Citation: ZHUANG Guo Qing, WANG You Xin. A Tiny RNA Molecule with a Big Impact on Type 2 Diabetes Mellitus Susceptibility*[J]. Biomedical and Environmental Sciences, 2017, 30(11): 855-861. doi: 10.3967/bes2017.116

A Tiny RNA Molecule with a Big Impact on Type 2 Diabetes Mellitus Susceptibility*

doi: 10.3967/bes2017.116
Funds:

Australian-China Collaborative Grant NH & MRC-APP1112767-NSFC 81561128020

National Natural Science Foundation of China 81673247

National Natural Science Foundation of China 81370083

More Information
  • Author Bio:

    ZHUANG Guo Qing, born in 1978, PhD, majoring in regulatory function of small RNAs in diseases

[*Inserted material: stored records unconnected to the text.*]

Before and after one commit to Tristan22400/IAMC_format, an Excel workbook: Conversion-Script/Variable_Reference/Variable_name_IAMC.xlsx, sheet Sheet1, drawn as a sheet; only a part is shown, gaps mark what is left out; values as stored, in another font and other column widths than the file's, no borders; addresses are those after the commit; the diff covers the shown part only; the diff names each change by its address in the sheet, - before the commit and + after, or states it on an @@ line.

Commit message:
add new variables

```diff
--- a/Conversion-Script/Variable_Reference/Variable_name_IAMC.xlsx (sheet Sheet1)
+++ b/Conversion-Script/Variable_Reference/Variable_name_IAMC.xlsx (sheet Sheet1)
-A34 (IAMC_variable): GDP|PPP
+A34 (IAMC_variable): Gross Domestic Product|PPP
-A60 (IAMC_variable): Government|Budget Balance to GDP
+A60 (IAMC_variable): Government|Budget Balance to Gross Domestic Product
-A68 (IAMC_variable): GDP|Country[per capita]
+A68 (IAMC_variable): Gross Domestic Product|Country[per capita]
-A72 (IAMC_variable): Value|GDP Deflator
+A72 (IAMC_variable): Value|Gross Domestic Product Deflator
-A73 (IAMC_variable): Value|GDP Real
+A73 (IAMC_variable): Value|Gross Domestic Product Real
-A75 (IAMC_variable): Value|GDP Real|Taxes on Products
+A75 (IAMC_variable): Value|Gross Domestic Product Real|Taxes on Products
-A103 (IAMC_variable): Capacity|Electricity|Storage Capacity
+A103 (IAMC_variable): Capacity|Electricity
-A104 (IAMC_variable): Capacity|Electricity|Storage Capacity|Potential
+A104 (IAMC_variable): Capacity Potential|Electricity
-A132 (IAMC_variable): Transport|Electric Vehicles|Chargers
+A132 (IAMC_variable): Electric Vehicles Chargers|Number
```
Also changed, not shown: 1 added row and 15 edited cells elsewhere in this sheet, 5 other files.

  • Corresponding author: WANG You Xin, Tel: 86-10-83911779; E-mail: sdwangyouxin@163.com
  • Received Date: 2017-09-22
  • Accepted Date: 2017-10-30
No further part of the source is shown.